The short-term rollover means the risk of a government shutdown remains on the horizon. JPMorgan estimates suggest a 10bps reduction in GDP growth per week of shutdown, but given the retrospective pay federal employees receive, this impact does not normally persist. 

Last week’s economic data surprised to the downside overall: 

  • The FHFA house price index increased by 0.8% mom in September after rising 0.4% mom in August, 40bps above consensus.
  • New home sales declined by 64k to 675k in August, 23k below consensus. 
  • Conference Board Consumer Confidence index declined by 5.7 points to 103.0 in September, 2.5 points below expectations.
  • The Richmond Fed Manufacturing index rose to 5 in September from -7 in August, signalling a potential reversal from a long downside trend on the indicator.   
  • Durable goods orders (preliminary) rose 0.2% mom, 70bps above expectations, after contracting 5.6% in July. 
  • Initial jobless claims rose by 2k to 204k for the week to 23 September, while continuing claims rose by 12k to 1670k in the prior week, both slightly below consensus. 
  • Pending home sales decreased -7.1% mom in August, below an expected value of -1.0%, down from a revised increase of 0.5% in July. 
  • Q2 real GDP growth was left unchanged at 2.1%.   
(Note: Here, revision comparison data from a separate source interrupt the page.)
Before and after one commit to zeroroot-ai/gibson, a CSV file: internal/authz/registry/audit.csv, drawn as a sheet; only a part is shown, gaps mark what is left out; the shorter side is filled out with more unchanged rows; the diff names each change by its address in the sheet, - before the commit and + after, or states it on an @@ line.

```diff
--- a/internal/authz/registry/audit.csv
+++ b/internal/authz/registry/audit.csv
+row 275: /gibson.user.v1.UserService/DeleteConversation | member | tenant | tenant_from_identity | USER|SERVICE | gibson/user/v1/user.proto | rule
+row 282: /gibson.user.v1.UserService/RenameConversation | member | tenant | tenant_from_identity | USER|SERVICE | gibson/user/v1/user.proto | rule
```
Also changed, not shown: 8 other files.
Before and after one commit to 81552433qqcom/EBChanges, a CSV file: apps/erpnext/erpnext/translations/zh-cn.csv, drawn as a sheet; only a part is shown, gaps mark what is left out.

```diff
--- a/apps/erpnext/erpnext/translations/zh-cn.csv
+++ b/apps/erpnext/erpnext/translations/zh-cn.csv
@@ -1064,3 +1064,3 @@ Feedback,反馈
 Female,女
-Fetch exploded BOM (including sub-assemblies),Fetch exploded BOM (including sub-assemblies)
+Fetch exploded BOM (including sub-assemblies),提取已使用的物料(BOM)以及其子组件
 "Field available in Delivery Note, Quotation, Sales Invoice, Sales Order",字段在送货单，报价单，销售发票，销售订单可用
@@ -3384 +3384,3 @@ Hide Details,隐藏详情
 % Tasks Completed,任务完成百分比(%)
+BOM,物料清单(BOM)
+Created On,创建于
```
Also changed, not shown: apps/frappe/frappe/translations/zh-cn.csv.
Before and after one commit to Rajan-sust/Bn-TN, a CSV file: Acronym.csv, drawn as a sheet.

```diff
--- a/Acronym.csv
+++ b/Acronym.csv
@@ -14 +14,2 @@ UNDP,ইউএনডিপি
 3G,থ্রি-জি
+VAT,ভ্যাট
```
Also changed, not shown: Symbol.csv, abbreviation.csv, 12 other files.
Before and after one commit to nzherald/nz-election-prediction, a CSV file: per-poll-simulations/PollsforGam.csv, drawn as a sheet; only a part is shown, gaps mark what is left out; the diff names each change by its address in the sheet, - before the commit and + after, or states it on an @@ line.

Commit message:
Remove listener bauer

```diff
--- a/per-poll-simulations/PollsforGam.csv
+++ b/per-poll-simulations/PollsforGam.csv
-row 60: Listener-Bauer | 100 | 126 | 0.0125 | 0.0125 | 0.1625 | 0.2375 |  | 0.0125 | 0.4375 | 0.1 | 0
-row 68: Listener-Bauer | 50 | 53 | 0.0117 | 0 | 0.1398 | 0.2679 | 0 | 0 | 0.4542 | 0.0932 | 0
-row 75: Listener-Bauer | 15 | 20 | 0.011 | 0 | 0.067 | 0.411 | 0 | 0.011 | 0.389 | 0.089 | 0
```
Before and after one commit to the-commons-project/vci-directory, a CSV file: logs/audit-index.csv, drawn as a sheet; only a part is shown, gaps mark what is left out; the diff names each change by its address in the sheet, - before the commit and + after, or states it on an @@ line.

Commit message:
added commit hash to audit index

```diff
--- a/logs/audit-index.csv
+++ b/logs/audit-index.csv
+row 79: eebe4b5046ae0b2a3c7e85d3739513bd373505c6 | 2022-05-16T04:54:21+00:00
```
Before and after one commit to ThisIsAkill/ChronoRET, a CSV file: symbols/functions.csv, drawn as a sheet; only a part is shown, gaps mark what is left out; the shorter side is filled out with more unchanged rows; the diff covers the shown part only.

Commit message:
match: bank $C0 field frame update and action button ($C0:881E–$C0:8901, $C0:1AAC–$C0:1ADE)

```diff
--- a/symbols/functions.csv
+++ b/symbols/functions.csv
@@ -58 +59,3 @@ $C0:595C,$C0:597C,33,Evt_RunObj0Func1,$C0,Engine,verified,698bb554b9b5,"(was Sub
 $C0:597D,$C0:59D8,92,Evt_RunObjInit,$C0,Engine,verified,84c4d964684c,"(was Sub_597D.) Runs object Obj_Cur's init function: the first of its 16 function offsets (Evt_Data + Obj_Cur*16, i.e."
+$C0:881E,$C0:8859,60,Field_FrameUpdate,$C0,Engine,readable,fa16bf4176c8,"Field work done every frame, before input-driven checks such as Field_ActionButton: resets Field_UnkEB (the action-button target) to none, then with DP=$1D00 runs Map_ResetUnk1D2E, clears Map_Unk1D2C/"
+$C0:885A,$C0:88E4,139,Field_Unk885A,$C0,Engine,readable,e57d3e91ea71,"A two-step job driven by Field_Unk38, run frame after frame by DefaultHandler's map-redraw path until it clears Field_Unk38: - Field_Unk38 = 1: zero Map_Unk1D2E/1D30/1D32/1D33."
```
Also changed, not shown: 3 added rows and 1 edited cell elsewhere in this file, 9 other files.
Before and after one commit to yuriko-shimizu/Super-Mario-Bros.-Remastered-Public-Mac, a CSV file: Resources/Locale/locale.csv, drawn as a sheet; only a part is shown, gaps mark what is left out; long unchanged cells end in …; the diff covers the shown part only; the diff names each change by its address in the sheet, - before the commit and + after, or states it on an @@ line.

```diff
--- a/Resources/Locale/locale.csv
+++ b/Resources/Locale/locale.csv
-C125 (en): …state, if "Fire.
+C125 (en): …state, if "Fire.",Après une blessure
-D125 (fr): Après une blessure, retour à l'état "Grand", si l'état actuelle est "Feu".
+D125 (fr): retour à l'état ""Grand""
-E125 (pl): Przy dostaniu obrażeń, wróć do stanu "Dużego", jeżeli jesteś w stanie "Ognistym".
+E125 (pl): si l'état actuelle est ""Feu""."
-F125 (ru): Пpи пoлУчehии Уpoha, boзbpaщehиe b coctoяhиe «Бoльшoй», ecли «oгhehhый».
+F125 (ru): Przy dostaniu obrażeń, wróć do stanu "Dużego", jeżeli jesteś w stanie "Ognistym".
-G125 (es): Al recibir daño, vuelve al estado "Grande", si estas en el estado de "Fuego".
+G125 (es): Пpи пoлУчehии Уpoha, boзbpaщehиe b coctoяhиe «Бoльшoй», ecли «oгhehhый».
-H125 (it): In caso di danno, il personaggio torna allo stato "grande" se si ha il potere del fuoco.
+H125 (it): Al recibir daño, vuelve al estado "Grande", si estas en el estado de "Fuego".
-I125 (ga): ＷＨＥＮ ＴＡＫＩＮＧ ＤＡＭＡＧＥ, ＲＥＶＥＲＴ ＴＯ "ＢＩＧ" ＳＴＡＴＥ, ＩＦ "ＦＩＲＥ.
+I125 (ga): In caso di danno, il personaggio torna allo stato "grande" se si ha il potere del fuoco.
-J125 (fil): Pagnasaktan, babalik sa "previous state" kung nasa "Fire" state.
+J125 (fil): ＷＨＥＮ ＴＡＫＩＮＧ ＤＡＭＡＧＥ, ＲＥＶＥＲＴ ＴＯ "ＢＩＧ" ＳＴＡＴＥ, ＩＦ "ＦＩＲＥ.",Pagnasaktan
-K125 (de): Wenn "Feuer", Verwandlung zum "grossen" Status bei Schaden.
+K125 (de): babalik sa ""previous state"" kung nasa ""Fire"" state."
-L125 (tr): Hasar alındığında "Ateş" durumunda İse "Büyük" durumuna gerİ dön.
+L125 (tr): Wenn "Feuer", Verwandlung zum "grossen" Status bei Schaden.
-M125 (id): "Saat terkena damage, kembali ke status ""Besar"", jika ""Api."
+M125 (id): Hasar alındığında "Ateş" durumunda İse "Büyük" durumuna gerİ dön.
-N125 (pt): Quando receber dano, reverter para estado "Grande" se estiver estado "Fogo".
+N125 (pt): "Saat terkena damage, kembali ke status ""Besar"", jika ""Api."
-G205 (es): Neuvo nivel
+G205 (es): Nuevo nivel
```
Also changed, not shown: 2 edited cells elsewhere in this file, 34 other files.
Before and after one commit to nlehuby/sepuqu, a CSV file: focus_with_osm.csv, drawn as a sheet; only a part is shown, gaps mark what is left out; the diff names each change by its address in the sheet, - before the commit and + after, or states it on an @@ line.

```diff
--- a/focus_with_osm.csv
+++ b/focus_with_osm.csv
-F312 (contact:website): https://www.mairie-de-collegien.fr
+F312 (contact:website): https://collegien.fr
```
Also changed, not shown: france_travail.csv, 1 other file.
Eurozone: French inflation came in softer than expected (4.9% yoy, 20bps below expectations). The European Union’s harmonised CPI inflation dropped 0.6% mom in September from +1.1% mom in August, as the yoy rate declined by 10bps to 5.6%, 30bps below consensus.

United Kingdom: Q2 real GDP growth was 0.6% yoy, 20bps above expectations. Mortgage approvals for August were 45.4k, 2k below expectations, down from a revised July figure of 49.5k. 

Japan: Preliminary industrial production for August was -3.8% yoy, 80bps above expectations, down from a July figure of -2.3%. Tokyo CPI inflation for September was 2.8%, 10bps above expectations, but unchanged from August.

1. See – https://blinks.bloomberg.com/news/stories/S1EDJ2T1UM0W 
2. See – https://ny.matrix.ms.com/eqr/article/webapp/9a887ebe-5645-11ee-9962-d7dfd30f55a5?native=false&ch=rpint 
3. See – https://www.research.hsbc.com/R/10/ZNp9kqgOFieG
4. See – https://markets.jpmorgan.com/research/email/scx/k1foijp0/88tG4SU-sJ48YPM-TDd4QQ/GPS-4510542-0 
5. “Tighter-for-Longer, but OPEC Holds the Key”, Morgan Stanley, 20 September2023.

Benchmark performance

Benchmark table
Benchmark table
*VIX Index = Chicago Board Options Exchange SPX Volatility Index. *DXY Index = The Dollar Index. *CRY Index = Thomson Reuters / CoreCommodity CRM Commodity Index. Source: Bloomberg, JP Morgan, Barclays, Merrill Lynch, Chicago Board Options Exchange, Thomson Reuters, MSCI, total returns. Figures for more than one year are annualised other than in the case of currencies, commodities and the VIX, DXY and CRY which are shown as percentage change.